Health Economics

Health economics is concerned with issues of efficiency, effectiveness, value, health behaviours and the functioning of healthcare systems. We need a health system which provides the best services not because those who can shout the loudest insist on them but because they are high-value, fair, equitable, transparent and evidence-based. Australia has no shortage of pressing public health problems and we need to get spending right on healthcare if we are to meet future population needs.

Our Health Economics team is led by Associate Professor Louisa Gordon. Our research is focused on economic evaluations and decision-modelling of healthcare interventions that span a range of health conditions and populations but has a key theme around cancer control strategies, from prevention through to survivorship care.

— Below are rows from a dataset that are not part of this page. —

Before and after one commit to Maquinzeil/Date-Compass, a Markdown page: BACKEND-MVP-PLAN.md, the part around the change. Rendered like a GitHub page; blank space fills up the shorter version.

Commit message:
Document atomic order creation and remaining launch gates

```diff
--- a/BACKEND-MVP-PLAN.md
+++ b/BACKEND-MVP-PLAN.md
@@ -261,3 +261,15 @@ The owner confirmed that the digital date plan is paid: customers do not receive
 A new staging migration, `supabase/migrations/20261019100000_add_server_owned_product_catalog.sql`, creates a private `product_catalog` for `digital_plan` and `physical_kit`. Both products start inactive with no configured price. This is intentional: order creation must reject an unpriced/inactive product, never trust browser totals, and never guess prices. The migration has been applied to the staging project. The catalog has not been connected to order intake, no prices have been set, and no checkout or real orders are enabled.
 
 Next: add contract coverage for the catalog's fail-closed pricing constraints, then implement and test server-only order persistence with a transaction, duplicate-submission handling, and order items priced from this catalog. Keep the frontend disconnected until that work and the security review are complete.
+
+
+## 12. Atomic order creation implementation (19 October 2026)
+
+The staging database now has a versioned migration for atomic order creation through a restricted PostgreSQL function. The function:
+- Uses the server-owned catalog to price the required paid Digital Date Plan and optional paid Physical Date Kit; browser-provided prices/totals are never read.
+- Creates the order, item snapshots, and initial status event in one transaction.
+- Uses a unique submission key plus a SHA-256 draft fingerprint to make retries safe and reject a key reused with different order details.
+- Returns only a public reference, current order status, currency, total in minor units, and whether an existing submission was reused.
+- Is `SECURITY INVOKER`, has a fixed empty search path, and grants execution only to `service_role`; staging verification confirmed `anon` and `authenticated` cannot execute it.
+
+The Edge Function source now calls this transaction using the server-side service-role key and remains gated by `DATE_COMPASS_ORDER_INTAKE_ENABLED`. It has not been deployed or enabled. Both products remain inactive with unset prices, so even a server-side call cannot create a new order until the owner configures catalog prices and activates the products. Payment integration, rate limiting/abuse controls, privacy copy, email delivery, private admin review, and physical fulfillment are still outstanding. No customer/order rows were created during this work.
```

Economic evaluations in health care assess the costs and patient benefits of new services and technologies to determine their value for money. This usually involves both short-term ‘within-trial’ analyses and long-term decision-analytic modelling. Ultimately, this work assists in the translation of interventional research into clinical practice so that effective services also demonstrate good economic value. The team also undertakes work that highlights areas of inefficiency where healthcare resources are misused or could be more efficiently delivered. Finally we recognise that initiatives which promote the prevention of disease is paramount to preserving a sustainable health system, and view economics around this work as a priority.

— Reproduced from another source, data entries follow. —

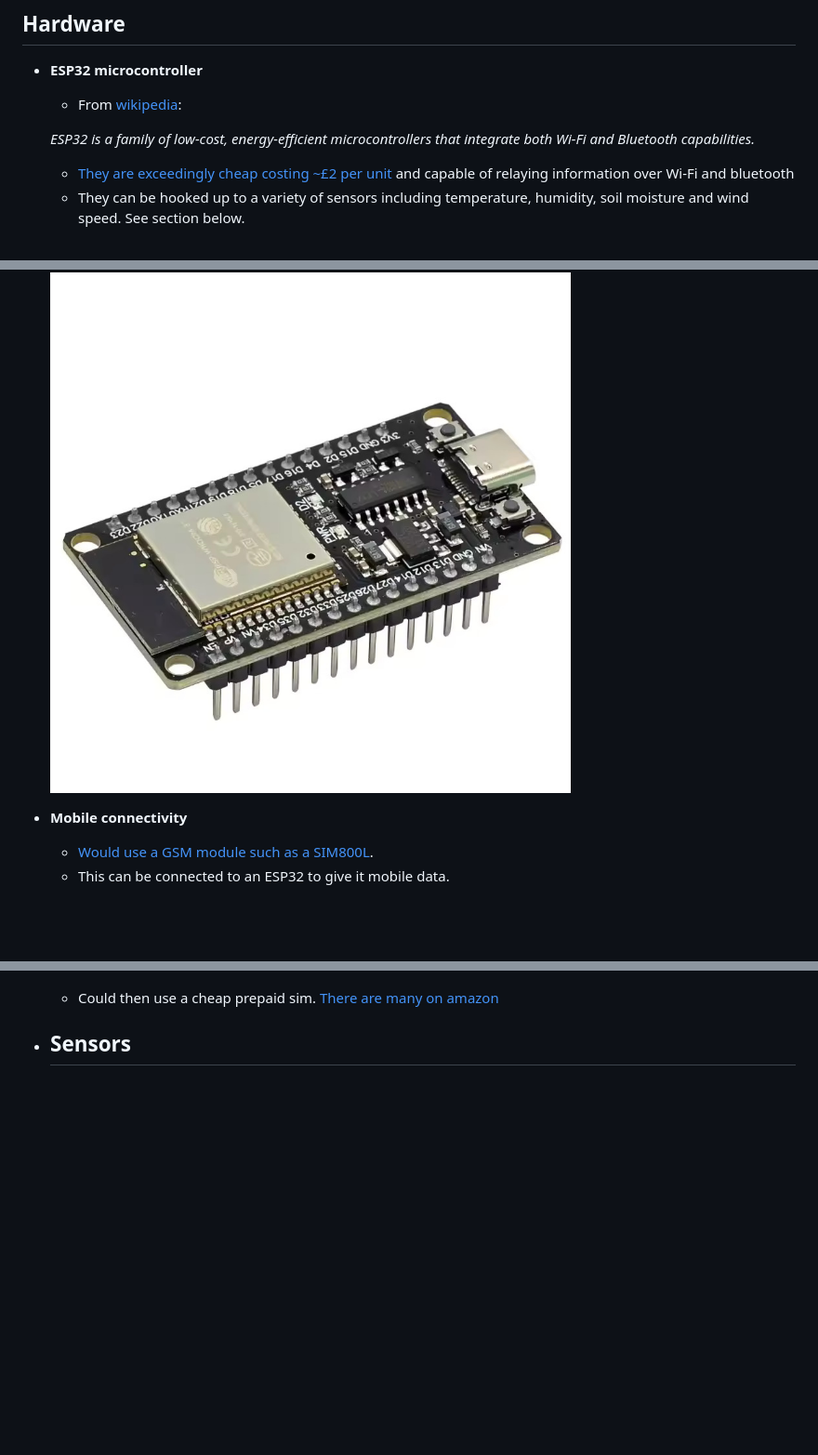
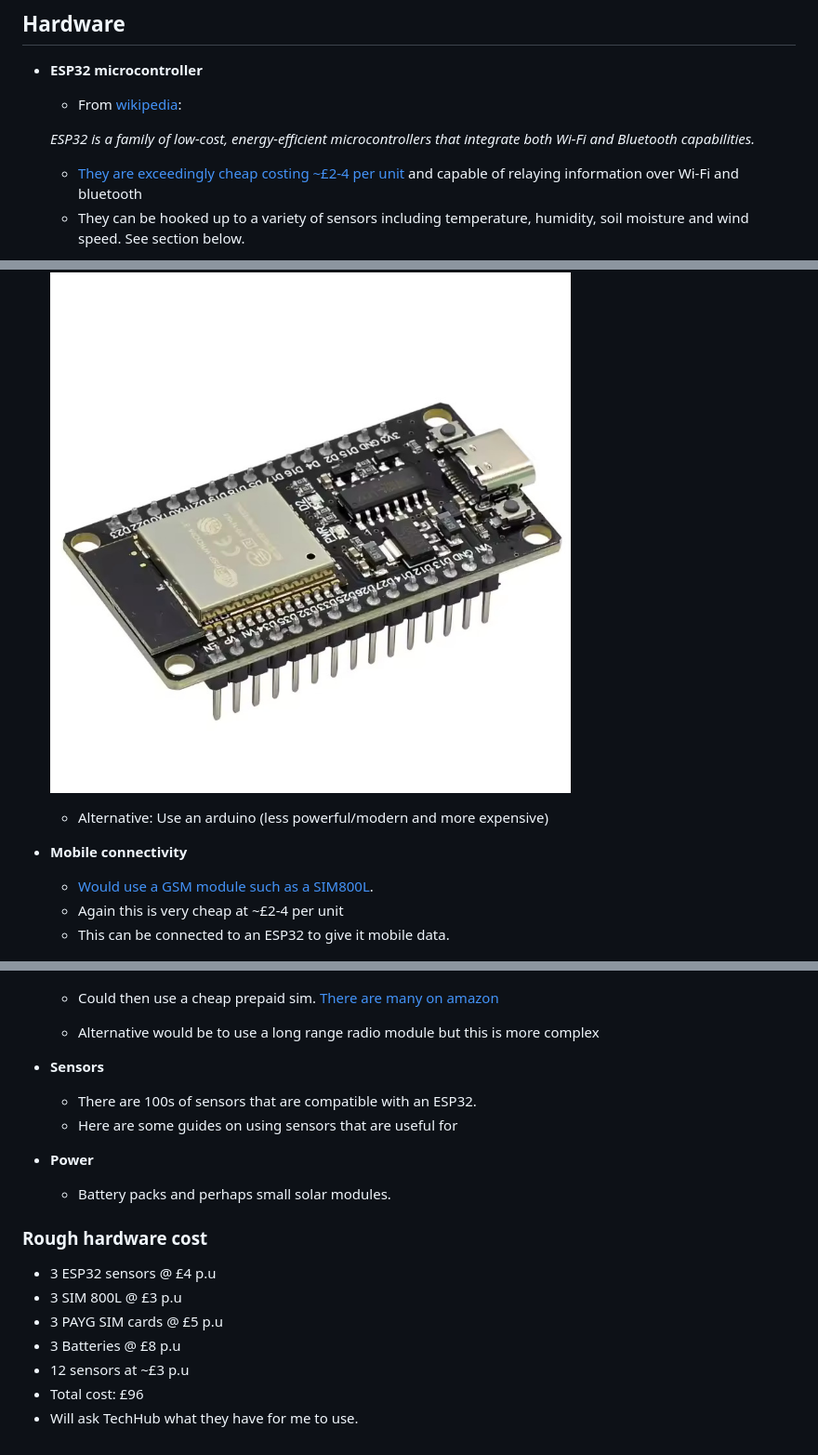
Before and after one commit to adam-sid/microclimate-sensor-network, a Markdown page: README.md, 3 parts joined by grey strips. Shown: that part at 93% size. Drawn GitHub-style; blank space fills up the shorter version.

```diff
--- a/README.md
+++ b/README.md
@@ -50,20 +50,39 @@ farm. Possible features include:
 	_ESP32 is a family of low-cost, energy-efficient microcontrollers that
 	integrate both Wi-Fi and Bluetooth capabilities._
 
-	- [They are exceedingly cheap costing ~£2 per unit](https://www.aliexpress.com/item/1005006825727330.html?spm=a2g0o.productlist.main.1.1fcc45879aikPb)
+	- [They are exceedingly cheap costing ~£2-4 per unit](https://www.aliexpress.com/item/1005006825727330.html?spm=a2g0o.productlist.main.1.1fcc45879aikPb)
 	and capable of relaying information over Wi-Fi and bluetooth
 	- They can be hooked up to a variety of sensors including temperature,
 	humidity, soil moisture and wind speed. See section below.
 
 	![Image of an ESP32 module](/images/esp32-module.jpg)
 
+	- Alternative: Use an arduino (less powerful/modern and more expensive)
+
 - **Mobile connectivity**
 	- [Would use a GSM module such as a SIM800L](https://www.aliexpress.com/item/1005005687766384.html?spm=a2g0o.productlist.main.3.7bc1189aNFQ8Xq).
+	- Again this is very cheap at ~£2-4 per unit
 	- This can be connected to an ESP32 to give it mobile data.
 
 	![Image of a SIM800L module](/images/sim800L.jpg)
 
 	- Could then use a cheap prepaid sim. [There are many on amazon](https://www.amazon.co.uk/s?k=prepaid+sim+card&i=electronics&crid=1W5QIVJJYJI45&sprefix=prepaid+sim+car%2Celectronics%2C95&ref=nb_sb_noss_2)
 
+	- Alternative would be to use a long range radio module but this is more complex
+
 - **Sensors**
-	-
+	- There are 100s of sensors that are compatible with an ESP32.
+	- Here are some guides on using sensors that are useful for
+
+- **Power**
+	- Battery packs and perhaps small solar modules.
+
+### Rough hardware cost
+
+ - 3 ESP32 sensors @ £4 p.u
+ - 3 SIM 800L @ £3 p.u
+ - 3 PAYG SIM cards @ £5 p.u
+ - 3 Batteries @ £8 p.u
+ - 12 sensors at ~£3 p.u
+ - Total cost: £96
+ - Will ask TechHub what they have for me to use.
```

  • Roadmap Options for Melanoma Screening in Australia (Melanoma-ROSA)
  • Health economic research for melanoma and keratinocyte skin cancers (QSKIN)
  • Economic modelling of the harms and benefits of sun exposure (SUNEX)
  • The IC3 Trial: Identifying Cirrhosis and Liver Cancer in Primary Care
  • Ovarian cancer: investigating Variation in care and survival, Aetiology and Risk factors to Improve outcomes in Australia via National data linkage. The OVARIAN study
  • Evaluation of a decision support intervention for men with early stage prostate cancer
  • Economic evaluation of a telehealth delivered psychosocial support for patients with brain tumours
  • Economics of organ transplantation and skin cancers
  • Economic impacts of regulation to limit indoor tanning behaviours and prevent skin cancers
  • Blood cancers
  • Brain cancer
  • Breast cancer
  • Colorectal cancer
  • Lung cancer
  • Melanoma
  • Non-melanoma skin cancers Keratinocytic skin cancers
  • Ovarian cancer
  • Pancreatic cancer
  • Prostate cancer
  • Neuroendocrine
  • Liver


  • Thomas Elliott, Health Economist
  • Daniel Lindsay, Senior Research Officer
  • Doreen Nabulaku, Research assistant / PhD Student
  • Jason Zischke, PhD Student
  • Ming Ho, PhD Student / Surgeon

Internal Collaborators

External Collaborators

  • Dr Gary Jeffrey, The University of Western Australia, Gastroenterologist/Hepatologist
  • Dr Leon Adam, The University of Western Australia, Gastroenterologist/Hepatologist
  • Dr Martin Eden, The University of Manchester, England
  • Craig Sinclair, Cancer Council Victoria
  • Professor Jon Karnon, Flinders University, Adelaide
  • Professor Ian Reid, The University of Auckland, Auckland NZ
  • Professor Ann Webb, The University of Manchester, England
  • Associate Professor Penelope Schofield, University of Swinburne, Melbourne.
  • Dr Katharina Merollini, University of Sunshine Coast, Sunshine Coast.
  • Professor Raymond Chan, Flinders University, Adelaide
  • Professor Monika Janda, Queensland University of Technology, Brisbane.
  • Professor Sandi Hayes, Queensland University of Technology, Brisbane.
  • Cancer Council Queensland
  • Cancer Australia


No Student Projects